Records provided:
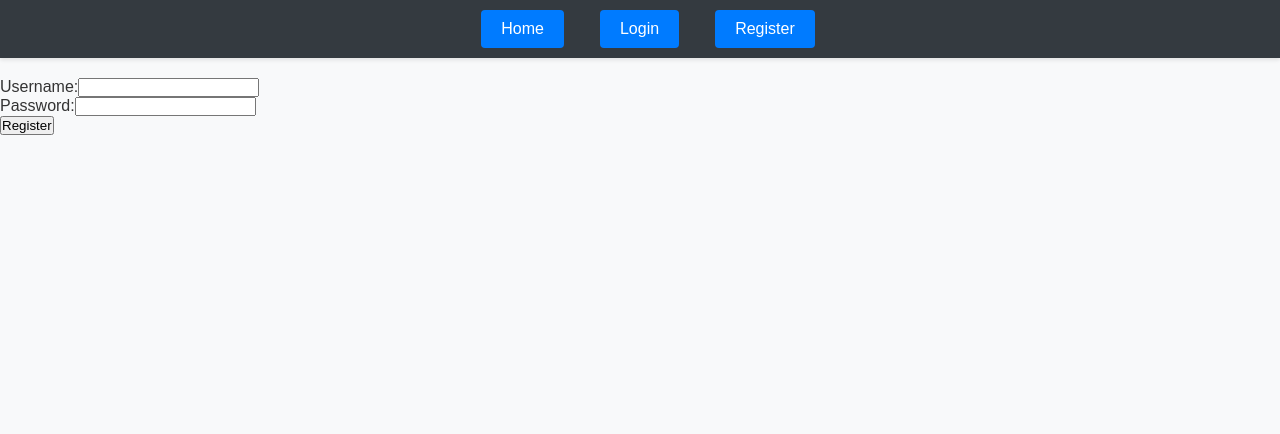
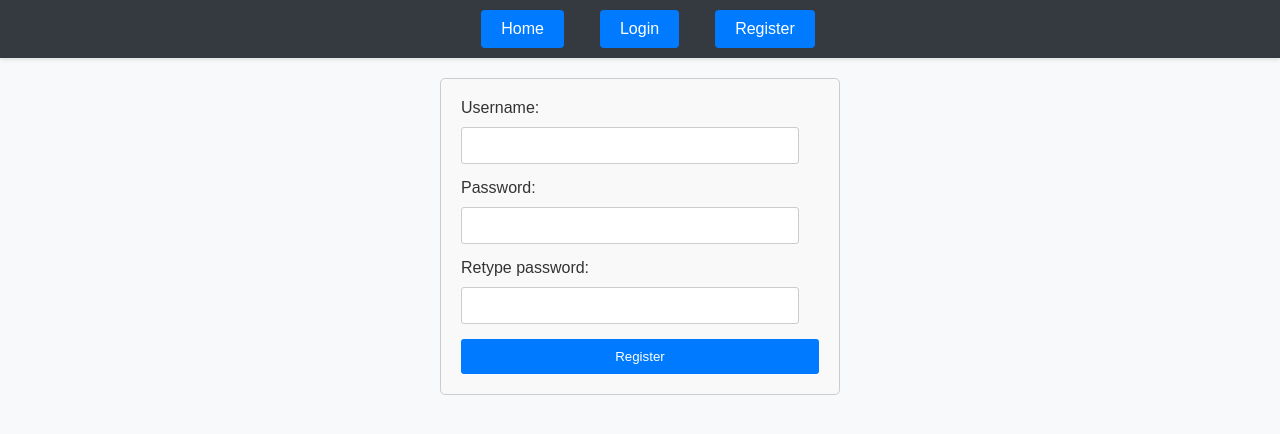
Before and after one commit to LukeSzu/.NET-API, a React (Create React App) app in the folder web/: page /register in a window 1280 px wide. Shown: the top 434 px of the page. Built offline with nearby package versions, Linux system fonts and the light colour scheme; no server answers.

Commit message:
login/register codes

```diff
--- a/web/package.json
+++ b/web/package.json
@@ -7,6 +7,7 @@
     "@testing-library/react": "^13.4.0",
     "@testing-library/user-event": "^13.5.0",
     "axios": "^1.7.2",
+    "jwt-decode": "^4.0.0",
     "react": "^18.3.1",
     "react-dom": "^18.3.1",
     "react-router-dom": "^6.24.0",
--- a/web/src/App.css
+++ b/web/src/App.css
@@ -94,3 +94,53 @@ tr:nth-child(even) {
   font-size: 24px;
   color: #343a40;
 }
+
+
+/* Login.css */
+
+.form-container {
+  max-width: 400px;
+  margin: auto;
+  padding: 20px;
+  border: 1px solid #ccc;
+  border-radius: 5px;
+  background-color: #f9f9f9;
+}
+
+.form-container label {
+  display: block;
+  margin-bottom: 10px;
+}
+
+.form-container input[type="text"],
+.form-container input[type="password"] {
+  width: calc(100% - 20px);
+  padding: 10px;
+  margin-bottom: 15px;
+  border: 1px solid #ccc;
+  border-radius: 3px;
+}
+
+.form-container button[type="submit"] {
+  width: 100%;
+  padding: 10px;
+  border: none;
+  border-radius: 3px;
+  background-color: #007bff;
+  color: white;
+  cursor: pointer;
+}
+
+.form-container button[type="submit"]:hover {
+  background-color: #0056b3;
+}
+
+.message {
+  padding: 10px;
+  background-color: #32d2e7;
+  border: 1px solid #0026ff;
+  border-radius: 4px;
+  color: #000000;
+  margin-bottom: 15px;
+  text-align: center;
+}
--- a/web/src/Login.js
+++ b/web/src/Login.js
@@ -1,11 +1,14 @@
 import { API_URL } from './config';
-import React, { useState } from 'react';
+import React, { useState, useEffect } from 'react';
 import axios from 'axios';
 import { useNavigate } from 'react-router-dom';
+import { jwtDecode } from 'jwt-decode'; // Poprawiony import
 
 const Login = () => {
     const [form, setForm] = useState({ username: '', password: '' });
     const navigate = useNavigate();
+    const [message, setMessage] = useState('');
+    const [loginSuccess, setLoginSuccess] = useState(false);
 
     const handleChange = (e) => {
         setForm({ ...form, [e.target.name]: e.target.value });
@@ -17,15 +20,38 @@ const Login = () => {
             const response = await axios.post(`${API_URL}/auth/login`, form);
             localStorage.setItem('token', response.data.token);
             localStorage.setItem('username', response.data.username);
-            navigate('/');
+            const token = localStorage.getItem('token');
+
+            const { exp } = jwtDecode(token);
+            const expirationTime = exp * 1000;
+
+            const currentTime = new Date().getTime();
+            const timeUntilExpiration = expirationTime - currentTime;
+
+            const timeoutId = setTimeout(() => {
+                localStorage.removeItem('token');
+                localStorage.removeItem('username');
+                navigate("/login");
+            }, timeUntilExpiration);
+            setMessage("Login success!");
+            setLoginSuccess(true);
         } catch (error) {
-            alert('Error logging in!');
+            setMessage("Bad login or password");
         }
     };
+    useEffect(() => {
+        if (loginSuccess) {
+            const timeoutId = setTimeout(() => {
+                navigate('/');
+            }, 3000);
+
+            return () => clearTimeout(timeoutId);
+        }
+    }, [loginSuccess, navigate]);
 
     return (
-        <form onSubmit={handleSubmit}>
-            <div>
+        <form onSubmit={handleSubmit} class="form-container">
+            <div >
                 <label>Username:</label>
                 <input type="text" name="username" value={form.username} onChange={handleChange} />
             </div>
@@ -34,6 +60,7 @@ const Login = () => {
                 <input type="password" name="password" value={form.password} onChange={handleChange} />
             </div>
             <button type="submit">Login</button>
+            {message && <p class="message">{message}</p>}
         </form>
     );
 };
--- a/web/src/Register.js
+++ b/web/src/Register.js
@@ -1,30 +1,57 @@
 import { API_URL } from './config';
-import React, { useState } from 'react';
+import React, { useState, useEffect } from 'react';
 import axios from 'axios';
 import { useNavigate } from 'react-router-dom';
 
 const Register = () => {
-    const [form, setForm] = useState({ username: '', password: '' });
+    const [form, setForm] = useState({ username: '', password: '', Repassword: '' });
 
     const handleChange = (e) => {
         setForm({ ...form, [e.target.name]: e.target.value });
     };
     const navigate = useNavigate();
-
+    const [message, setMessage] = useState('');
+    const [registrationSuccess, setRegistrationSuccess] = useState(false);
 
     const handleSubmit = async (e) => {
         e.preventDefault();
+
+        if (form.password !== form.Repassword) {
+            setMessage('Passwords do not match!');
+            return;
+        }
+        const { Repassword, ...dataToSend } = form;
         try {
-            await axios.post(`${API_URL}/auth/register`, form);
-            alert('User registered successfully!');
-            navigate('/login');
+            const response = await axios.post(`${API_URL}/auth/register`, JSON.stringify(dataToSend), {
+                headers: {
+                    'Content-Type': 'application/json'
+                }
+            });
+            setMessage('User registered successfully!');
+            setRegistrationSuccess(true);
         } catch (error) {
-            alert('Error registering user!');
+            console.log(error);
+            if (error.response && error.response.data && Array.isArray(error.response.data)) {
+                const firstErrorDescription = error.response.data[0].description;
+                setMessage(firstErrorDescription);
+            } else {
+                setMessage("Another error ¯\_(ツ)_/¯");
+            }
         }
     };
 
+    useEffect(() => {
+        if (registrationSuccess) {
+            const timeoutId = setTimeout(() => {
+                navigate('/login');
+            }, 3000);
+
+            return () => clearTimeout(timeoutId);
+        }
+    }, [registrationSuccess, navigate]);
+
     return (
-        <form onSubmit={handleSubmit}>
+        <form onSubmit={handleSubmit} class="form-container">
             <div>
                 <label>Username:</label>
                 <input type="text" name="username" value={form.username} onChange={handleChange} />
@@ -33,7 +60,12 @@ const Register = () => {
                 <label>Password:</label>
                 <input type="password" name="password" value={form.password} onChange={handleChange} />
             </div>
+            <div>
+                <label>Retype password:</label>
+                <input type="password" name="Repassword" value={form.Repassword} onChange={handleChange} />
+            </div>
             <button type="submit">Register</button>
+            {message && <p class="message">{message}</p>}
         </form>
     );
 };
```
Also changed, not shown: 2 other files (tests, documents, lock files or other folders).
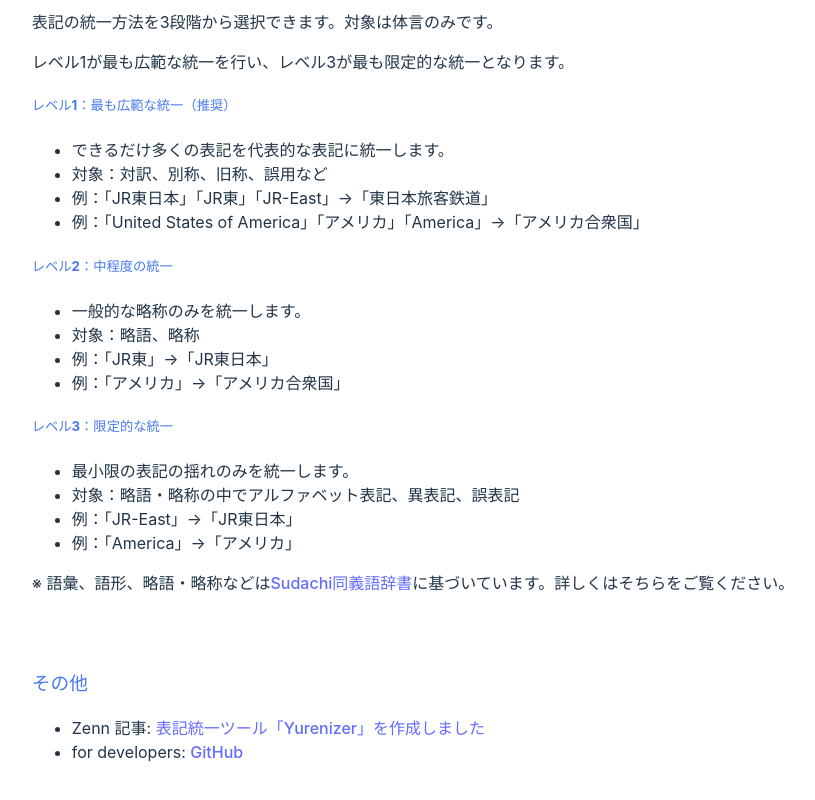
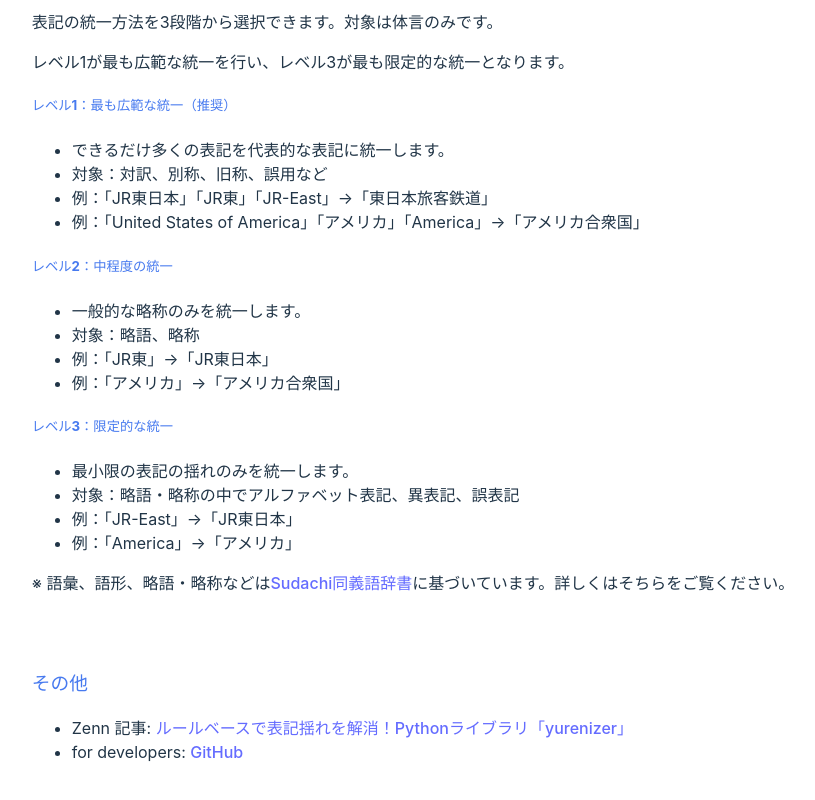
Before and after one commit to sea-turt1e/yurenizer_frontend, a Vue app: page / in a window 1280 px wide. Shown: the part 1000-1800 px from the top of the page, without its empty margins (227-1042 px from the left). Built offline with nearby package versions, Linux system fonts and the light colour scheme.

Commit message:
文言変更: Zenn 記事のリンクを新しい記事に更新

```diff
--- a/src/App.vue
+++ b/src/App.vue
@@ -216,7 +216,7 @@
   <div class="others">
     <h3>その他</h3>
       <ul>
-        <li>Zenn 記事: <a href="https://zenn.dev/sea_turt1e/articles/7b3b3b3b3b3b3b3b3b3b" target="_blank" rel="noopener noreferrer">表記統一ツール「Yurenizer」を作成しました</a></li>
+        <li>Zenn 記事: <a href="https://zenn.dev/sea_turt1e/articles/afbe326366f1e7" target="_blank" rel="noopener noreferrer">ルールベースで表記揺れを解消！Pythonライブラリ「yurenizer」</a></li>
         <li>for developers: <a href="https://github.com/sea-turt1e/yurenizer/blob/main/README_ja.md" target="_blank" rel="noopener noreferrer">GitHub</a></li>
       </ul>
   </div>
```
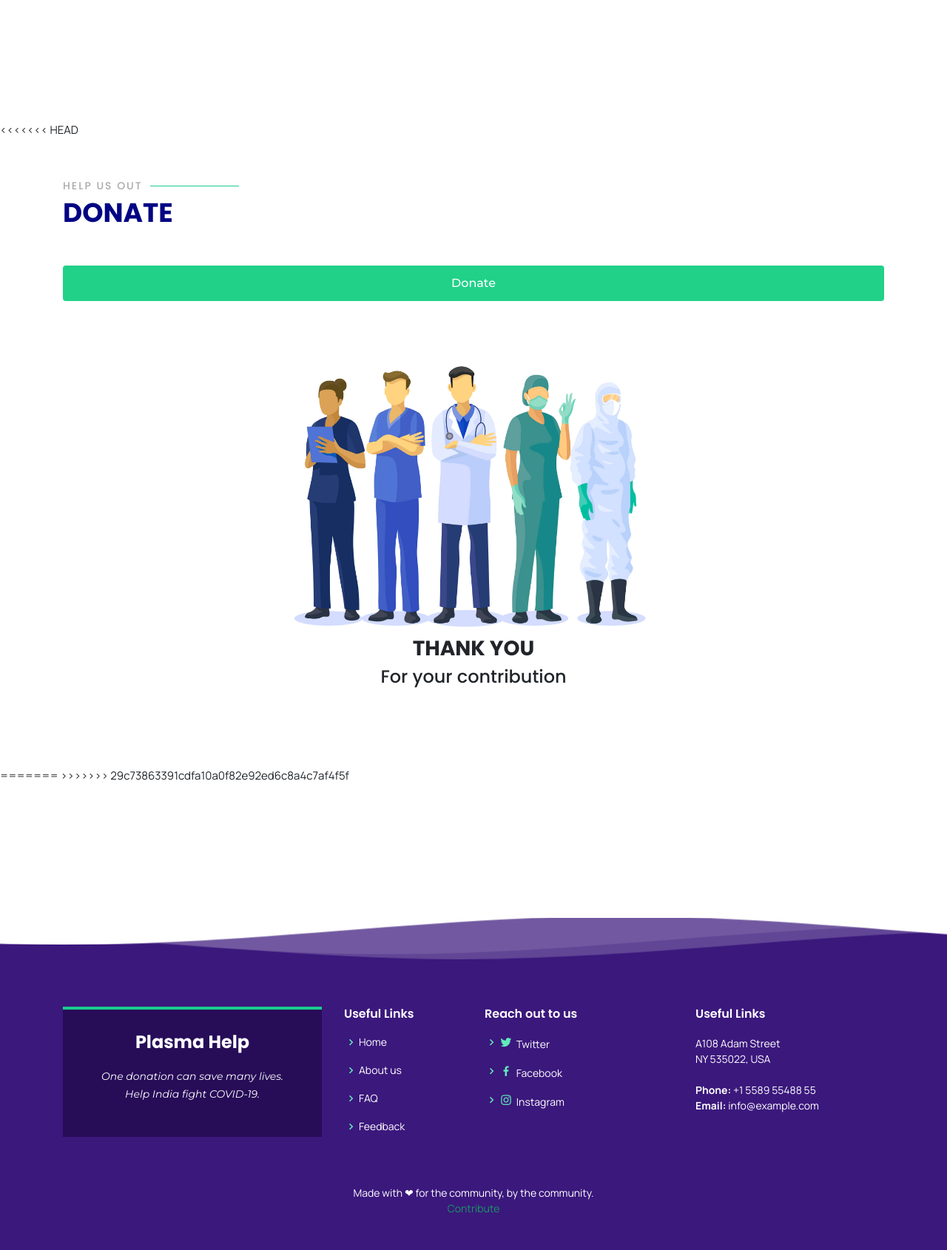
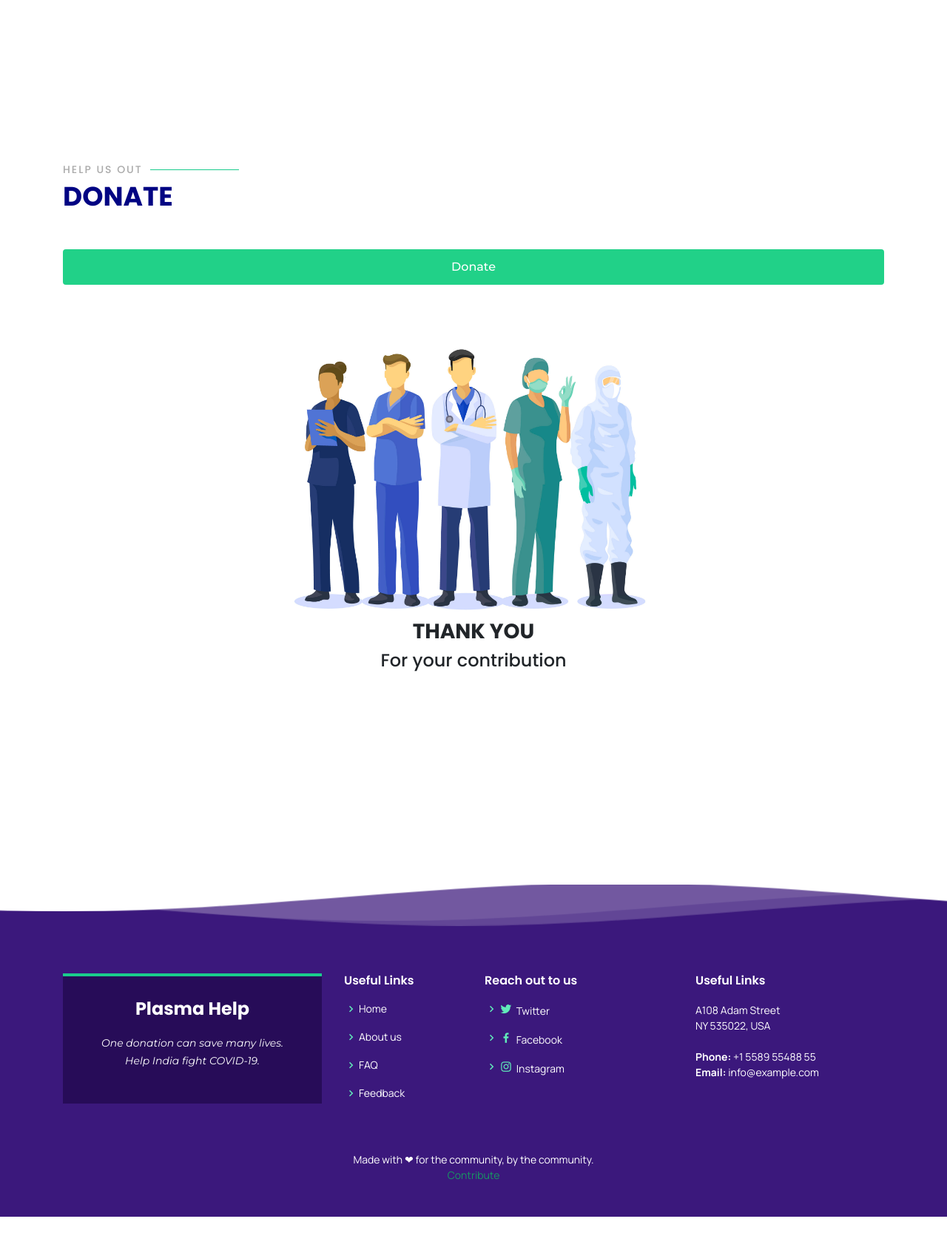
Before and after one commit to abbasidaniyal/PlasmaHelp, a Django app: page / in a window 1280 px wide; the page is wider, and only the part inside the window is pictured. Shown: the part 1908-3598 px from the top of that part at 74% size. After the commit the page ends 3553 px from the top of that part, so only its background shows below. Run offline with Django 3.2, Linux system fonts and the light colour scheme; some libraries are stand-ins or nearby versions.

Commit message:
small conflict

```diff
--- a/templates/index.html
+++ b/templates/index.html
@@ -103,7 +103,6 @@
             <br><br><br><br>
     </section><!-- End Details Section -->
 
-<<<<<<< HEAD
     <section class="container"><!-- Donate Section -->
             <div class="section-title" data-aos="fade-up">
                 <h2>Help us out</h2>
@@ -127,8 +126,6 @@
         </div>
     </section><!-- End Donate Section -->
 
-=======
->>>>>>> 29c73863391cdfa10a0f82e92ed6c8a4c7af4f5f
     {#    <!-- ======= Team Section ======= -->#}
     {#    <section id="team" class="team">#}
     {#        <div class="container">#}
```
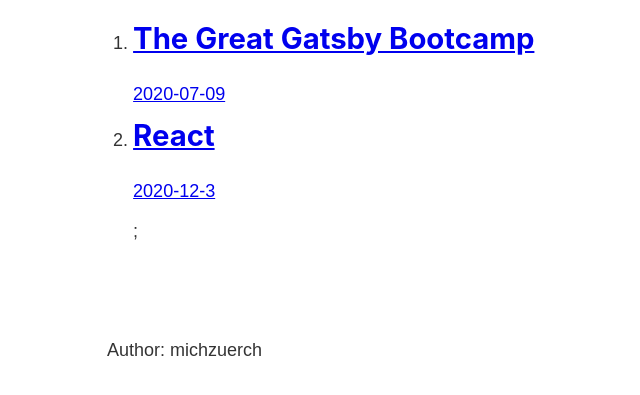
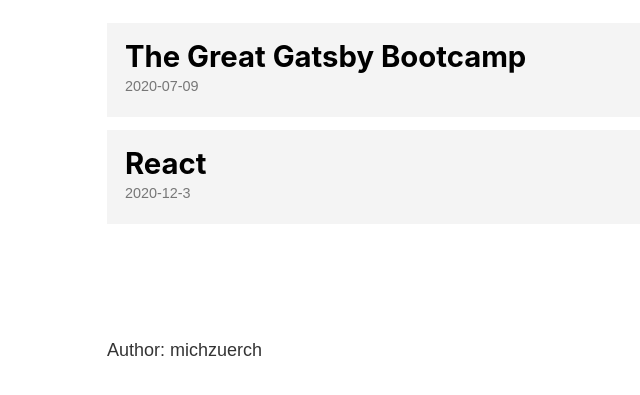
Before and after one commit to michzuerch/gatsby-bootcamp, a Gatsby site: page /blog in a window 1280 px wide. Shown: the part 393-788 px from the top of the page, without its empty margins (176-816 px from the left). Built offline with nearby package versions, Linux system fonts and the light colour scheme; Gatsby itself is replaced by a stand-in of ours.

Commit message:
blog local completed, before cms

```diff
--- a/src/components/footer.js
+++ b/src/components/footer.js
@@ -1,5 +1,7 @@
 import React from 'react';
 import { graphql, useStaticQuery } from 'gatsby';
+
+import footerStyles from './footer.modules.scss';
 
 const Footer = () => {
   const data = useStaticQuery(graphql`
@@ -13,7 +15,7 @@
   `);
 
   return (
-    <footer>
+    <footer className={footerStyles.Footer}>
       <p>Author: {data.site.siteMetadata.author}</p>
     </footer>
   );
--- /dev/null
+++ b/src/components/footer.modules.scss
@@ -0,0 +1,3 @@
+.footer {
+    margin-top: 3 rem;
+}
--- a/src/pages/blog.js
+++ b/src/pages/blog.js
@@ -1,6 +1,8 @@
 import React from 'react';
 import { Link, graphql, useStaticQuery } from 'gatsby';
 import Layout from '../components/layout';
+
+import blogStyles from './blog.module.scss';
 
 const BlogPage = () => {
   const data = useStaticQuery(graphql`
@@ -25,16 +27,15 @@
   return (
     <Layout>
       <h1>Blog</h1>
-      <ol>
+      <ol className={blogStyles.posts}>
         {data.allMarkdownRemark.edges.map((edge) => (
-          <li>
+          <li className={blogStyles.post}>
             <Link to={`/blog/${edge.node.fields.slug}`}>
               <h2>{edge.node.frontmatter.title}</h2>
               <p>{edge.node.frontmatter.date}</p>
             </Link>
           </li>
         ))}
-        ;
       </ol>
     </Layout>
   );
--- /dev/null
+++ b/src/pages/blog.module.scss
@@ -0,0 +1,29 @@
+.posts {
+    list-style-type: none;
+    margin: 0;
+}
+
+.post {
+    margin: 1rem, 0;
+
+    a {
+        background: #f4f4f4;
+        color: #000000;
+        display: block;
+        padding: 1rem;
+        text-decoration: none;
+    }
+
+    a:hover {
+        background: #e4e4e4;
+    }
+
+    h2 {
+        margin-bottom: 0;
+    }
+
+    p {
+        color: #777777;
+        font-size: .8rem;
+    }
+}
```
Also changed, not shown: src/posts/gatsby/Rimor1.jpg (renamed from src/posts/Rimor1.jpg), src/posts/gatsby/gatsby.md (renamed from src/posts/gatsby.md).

What is expected:
Among the entries, find every line holding "axios" and return it.

Exercise answer:
     "axios": "^1.7.2",
 import axios from 'axios';
             const response = await axios.post(`${API_URL}/auth/login`, form);
 import axios from 'axios';
-            await axios.post(`${API_URL}/auth/register`, form);
+            const response = await axios.post(`${API_URL}/auth/register`, JSON.stringify(dataToSend), {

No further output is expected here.